***** SUPPLIED MATERIAL *****
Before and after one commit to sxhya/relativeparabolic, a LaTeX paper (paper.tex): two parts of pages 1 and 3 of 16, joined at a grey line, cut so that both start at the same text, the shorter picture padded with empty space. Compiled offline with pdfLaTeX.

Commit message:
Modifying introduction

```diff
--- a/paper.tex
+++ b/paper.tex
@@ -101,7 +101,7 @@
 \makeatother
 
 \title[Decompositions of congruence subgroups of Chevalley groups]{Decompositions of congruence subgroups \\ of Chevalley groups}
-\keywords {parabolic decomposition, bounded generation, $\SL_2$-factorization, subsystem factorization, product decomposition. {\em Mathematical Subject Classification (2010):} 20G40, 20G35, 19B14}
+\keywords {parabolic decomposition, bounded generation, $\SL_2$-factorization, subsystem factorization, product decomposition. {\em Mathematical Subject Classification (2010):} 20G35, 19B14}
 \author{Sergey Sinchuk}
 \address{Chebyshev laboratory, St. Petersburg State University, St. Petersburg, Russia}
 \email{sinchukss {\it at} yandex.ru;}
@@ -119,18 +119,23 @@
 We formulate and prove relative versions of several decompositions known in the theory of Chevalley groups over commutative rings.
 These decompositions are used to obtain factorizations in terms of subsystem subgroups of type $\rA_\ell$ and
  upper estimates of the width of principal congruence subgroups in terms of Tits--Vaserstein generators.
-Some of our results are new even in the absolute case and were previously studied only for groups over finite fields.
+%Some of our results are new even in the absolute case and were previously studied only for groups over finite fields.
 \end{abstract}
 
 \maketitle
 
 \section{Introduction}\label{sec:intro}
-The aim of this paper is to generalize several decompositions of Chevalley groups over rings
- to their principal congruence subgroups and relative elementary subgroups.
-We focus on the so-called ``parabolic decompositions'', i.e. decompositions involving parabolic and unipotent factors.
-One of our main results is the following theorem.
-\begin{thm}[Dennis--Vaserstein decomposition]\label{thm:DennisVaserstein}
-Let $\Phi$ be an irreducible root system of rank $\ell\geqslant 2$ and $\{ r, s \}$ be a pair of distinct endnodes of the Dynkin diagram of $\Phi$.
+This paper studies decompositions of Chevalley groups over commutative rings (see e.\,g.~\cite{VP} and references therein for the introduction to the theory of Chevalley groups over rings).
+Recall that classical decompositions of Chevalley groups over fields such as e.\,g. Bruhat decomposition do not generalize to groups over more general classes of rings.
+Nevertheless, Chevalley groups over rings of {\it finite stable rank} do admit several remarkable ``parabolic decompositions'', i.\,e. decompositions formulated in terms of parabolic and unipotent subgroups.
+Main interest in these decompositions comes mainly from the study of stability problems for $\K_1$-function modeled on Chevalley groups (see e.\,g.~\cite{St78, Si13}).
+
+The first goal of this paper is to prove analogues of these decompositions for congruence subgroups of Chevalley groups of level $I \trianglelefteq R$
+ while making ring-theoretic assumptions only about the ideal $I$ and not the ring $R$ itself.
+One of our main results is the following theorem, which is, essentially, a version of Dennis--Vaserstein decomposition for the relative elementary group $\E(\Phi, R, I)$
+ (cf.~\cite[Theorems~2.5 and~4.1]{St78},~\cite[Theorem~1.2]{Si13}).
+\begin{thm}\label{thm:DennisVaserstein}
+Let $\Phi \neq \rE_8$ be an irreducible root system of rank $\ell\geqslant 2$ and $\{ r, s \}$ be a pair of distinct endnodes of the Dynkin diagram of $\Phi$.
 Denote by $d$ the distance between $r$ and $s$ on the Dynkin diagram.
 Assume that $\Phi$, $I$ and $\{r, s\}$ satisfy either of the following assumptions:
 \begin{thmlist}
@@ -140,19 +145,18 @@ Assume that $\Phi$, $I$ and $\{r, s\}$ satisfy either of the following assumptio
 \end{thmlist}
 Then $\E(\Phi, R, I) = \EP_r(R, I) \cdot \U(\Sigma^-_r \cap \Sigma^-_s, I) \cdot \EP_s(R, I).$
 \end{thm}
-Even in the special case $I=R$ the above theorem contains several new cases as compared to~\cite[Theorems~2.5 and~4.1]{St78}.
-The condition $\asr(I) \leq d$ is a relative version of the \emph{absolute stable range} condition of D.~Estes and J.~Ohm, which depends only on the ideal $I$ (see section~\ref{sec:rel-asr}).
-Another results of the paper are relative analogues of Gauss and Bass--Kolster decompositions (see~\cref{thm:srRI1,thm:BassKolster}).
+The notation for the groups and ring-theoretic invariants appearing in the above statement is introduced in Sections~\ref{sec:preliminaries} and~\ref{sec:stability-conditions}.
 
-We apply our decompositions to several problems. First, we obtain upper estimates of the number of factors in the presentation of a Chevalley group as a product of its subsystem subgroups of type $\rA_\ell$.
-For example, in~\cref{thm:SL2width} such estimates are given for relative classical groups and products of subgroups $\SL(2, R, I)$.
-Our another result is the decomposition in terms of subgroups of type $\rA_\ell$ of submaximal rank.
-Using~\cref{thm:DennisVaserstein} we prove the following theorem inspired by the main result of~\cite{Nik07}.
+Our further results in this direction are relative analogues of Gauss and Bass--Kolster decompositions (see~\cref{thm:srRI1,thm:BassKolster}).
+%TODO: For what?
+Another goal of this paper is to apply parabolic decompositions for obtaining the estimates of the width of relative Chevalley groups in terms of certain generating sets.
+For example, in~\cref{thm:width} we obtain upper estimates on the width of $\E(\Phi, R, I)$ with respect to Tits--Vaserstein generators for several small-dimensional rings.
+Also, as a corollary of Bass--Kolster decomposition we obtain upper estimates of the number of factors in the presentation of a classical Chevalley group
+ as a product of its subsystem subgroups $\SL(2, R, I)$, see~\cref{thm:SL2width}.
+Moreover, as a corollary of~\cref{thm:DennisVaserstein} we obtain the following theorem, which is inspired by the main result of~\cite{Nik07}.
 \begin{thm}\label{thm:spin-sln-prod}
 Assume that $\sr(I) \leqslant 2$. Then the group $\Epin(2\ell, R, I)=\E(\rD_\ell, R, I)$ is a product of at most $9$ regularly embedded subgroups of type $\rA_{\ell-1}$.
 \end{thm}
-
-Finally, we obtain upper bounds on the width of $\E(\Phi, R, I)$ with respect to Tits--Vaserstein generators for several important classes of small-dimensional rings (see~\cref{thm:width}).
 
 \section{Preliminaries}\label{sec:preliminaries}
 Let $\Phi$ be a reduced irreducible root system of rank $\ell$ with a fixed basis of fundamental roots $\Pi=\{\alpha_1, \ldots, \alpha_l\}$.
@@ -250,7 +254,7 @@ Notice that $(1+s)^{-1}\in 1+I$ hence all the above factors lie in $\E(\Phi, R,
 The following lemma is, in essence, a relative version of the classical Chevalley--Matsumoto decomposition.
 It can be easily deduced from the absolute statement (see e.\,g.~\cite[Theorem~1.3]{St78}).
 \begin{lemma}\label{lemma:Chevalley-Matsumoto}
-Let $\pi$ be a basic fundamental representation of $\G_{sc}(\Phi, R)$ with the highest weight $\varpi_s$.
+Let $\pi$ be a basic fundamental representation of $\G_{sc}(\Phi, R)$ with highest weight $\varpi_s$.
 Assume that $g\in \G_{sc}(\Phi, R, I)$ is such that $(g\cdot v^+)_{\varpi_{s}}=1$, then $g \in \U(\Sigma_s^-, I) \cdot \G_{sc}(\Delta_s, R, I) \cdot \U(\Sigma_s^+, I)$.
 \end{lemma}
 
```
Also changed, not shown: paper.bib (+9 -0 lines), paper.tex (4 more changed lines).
*****
» **ASSIGNMENT**: The lines above need to be restated word for word, all of them.

» **SOLVED PROBLEM**:
Before and after one commit to sxhya/relativeparabolic, a LaTeX paper (paper.tex): two parts of pages 1 and 3 of 16, joined at a grey line, cut so that both start at the same text, the shorter picture padded with empty space. Compiled offline with pdfLaTeX.

Commit message:
Modifying introduction

```diff
--- a/paper.tex
+++ b/paper.tex
@@ -101,7 +101,7 @@
 \makeatother
 
 \title[Decompositions of congruence subgroups of Chevalley groups]{Decompositions of congruence subgroups \\ of Chevalley groups}
-\keywords {parabolic decomposition, bounded generation, $\SL_2$-factorization, subsystem factorization, product decomposition. {\em Mathematical Subject Classification (2010):} 20G40, 20G35, 19B14}
+\keywords {parabolic decomposition, bounded generation, $\SL_2$-factorization, subsystem factorization, product decomposition. {\em Mathematical Subject Classification (2010):} 20G35, 19B14}
 \author{Sergey Sinchuk}
 \address{Chebyshev laboratory, St. Petersburg State University, St. Petersburg, Russia}
 \email{sinchukss {\it at} yandex.ru;}
@@ -119,18 +119,23 @@
 We formulate and prove relative versions of several decompositions known in the theory of Chevalley groups over commutative rings.
 These decompositions are used to obtain factorizations in terms of subsystem subgroups of type $\rA_\ell$ and
  upper estimates of the width of principal congruence subgroups in terms of Tits--Vaserstein generators.
-Some of our results are new even in the absolute case and were previously studied only for groups over finite fields.
+%Some of our results are new even in the absolute case and were previously studied only for groups over finite fields.
 \end{abstract}
 
 \maketitle
 
 \section{Introduction}\label{sec:intro}
-The aim of this paper is to generalize several decompositions of Chevalley groups over rings
- to their principal congruence subgroups and relative elementary subgroups.
-We focus on the so-called ``parabolic decompositions'', i.e. decompositions involving parabolic and unipotent factors.
-One of our main results is the following theorem.
-\begin{thm}[Dennis--Vaserstein decomposition]\label{thm:DennisVaserstein}
-Let $\Phi$ be an irreducible root system of rank $\ell\geqslant 2$ and $\{ r, s \}$ be a pair of distinct endnodes of the Dynkin diagram of $\Phi$.
+This paper studies decompositions of Chevalley groups over commutative rings (see e.\,g.~\cite{VP} and references therein for the introduction to the theory of Chevalley groups over rings).
+Recall that classical decompositions of Chevalley groups over fields such as e.\,g. Bruhat decomposition do not generalize to groups over more general classes of rings.
+Nevertheless, Chevalley groups over rings of {\it finite stable rank} do admit several remarkable ``parabolic decompositions'', i.\,e. decompositions formulated in terms of parabolic and unipotent subgroups.
+Main interest in these decompositions comes mainly from the study of stability problems for $\K_1$-function modeled on Chevalley groups (see e.\,g.~\cite{St78, Si13}).
+
+The first goal of this paper is to prove analogues of these decompositions for congruence subgroups of Chevalley groups of level $I \trianglelefteq R$
+ while making ring-theoretic assumptions only about the ideal $I$ and not the ring $R$ itself.
+One of our main results is the following theorem, which is, essentially, a version of Dennis--Vaserstein decomposition for the relative elementary group $\E(\Phi, R, I)$
+ (cf.~\cite[Theorems~2.5 and~4.1]{St78},~\cite[Theorem~1.2]{Si13}).
+\begin{thm}\label{thm:DennisVaserstein}
+Let $\Phi \neq \rE_8$ be an irreducible root system of rank $\ell\geqslant 2$ and $\{ r, s \}$ be a pair of distinct endnodes of the Dynkin diagram of $\Phi$.
 Denote by $d$ the distance between $r$ and $s$ on the Dynkin diagram.
 Assume that $\Phi$, $I$ and $\{r, s\}$ satisfy either of the following assumptions:
 \begin{thmlist}
@@ -140,19 +145,18 @@ Assume that $\Phi$, $I$ and $\{r, s\}$ satisfy either of the following assumptio
 \end{thmlist}
 Then $\E(\Phi, R, I) = \EP_r(R, I) \cdot \U(\Sigma^-_r \cap \Sigma^-_s, I) \cdot \EP_s(R, I).$
 \end{thm}
-Even in the special case $I=R$ the above theorem contains several new cases as compared to~\cite[Theorems~2.5 and~4.1]{St78}.
-The condition $\asr(I) \leq d$ is a relative version of the \emph{absolute stable range} condition of D.~Estes and J.~Ohm, which depends only on the ideal $I$ (see section~\ref{sec:rel-asr}).
-Another results of the paper are relative analogues of Gauss and Bass--Kolster decompositions (see~\cref{thm:srRI1,thm:BassKolster}).
+The notation for the groups and ring-theoretic invariants appearing in the above statement is introduced in Sections~\ref{sec:preliminaries} and~\ref{sec:stability-conditions}.
 
-We apply our decompositions to several problems. First, we obtain upper estimates of the number of factors in the presentation of a Chevalley group as a product of its subsystem subgroups of type $\rA_\ell$.
-For example, in~\cref{thm:SL2width} such estimates are given for relative classical groups and products of subgroups $\SL(2, R, I)$.
-Our another result is the decomposition in terms of subgroups of type $\rA_\ell$ of submaximal rank.
-Using~\cref{thm:DennisVaserstein} we prove the following theorem inspired by the main result of~\cite{Nik07}.
+Our further results in this direction are relative analogues of Gauss and Bass--Kolster decompositions (see~\cref{thm:srRI1,thm:BassKolster}).
+%TODO: For what?
+Another goal of this paper is to apply parabolic decompositions for obtaining the estimates of the width of relative Chevalley groups in terms of certain generating sets.
+For example, in~\cref{thm:width} we obtain upper estimates on the width of $\E(\Phi, R, I)$ with respect to Tits--Vaserstein generators for several small-dimensional rings.
+Also, as a corollary of Bass--Kolster decomposition we obtain upper estimates of the number of factors in the presentation of a classical Chevalley group
+ as a product of its subsystem subgroups $\SL(2, R, I)$, see~\cref{thm:SL2width}.
+Moreover, as a corollary of~\cref{thm:DennisVaserstein} we obtain the following theorem, which is inspired by the main result of~\cite{Nik07}.
 \begin{thm}\label{thm:spin-sln-prod}
 Assume that $\sr(I) \leqslant 2$. Then the group $\Epin(2\ell, R, I)=\E(\rD_\ell, R, I)$ is a product of at most $9$ regularly embedded subgroups of type $\rA_{\ell-1}$.
 \end{thm}
-
-Finally, we obtain upper bounds on the width of $\E(\Phi, R, I)$ with respect to Tits--Vaserstein generators for several important classes of small-dimensional rings (see~\cref{thm:width}).
 
 \section{Preliminaries}\label{sec:preliminaries}
 Let $\Phi$ be a reduced irreducible root system of rank $\ell$ with a fixed basis of fundamental roots $\Pi=\{\alpha_1, \ldots, \alpha_l\}$.
@@ -250,7 +254,7 @@ Notice that $(1+s)^{-1}\in 1+I$ hence all the above factors lie in $\E(\Phi, R,
 The following lemma is, in essence, a relative version of the classical Chevalley--Matsumoto decomposition.
 It can be easily deduced from the absolute statement (see e.\,g.~\cite[Theorem~1.3]{St78}).
 \begin{lemma}\label{lemma:Chevalley-Matsumoto}
-Let $\pi$ be a basic fundamental representation of $\G_{sc}(\Phi, R)$ with the highest weight $\varpi_s$.
+Let $\pi$ be a basic fundamental representation of $\G_{sc}(\Phi, R)$ with highest weight $\varpi_s$.
 Assume that $g\in \G_{sc}(\Phi, R, I)$ is such that $(g\cdot v^+)_{\varpi_{s}}=1$, then $g \in \U(\Sigma_s^-, I) \cdot \G_{sc}(\Delta_s, R, I) \cdot \U(\Sigma_s^+, I)$.
 \end{lemma}
 
```
Also changed, not shown: paper.bib (+9 -0 lines), paper.tex (4 more changed lines).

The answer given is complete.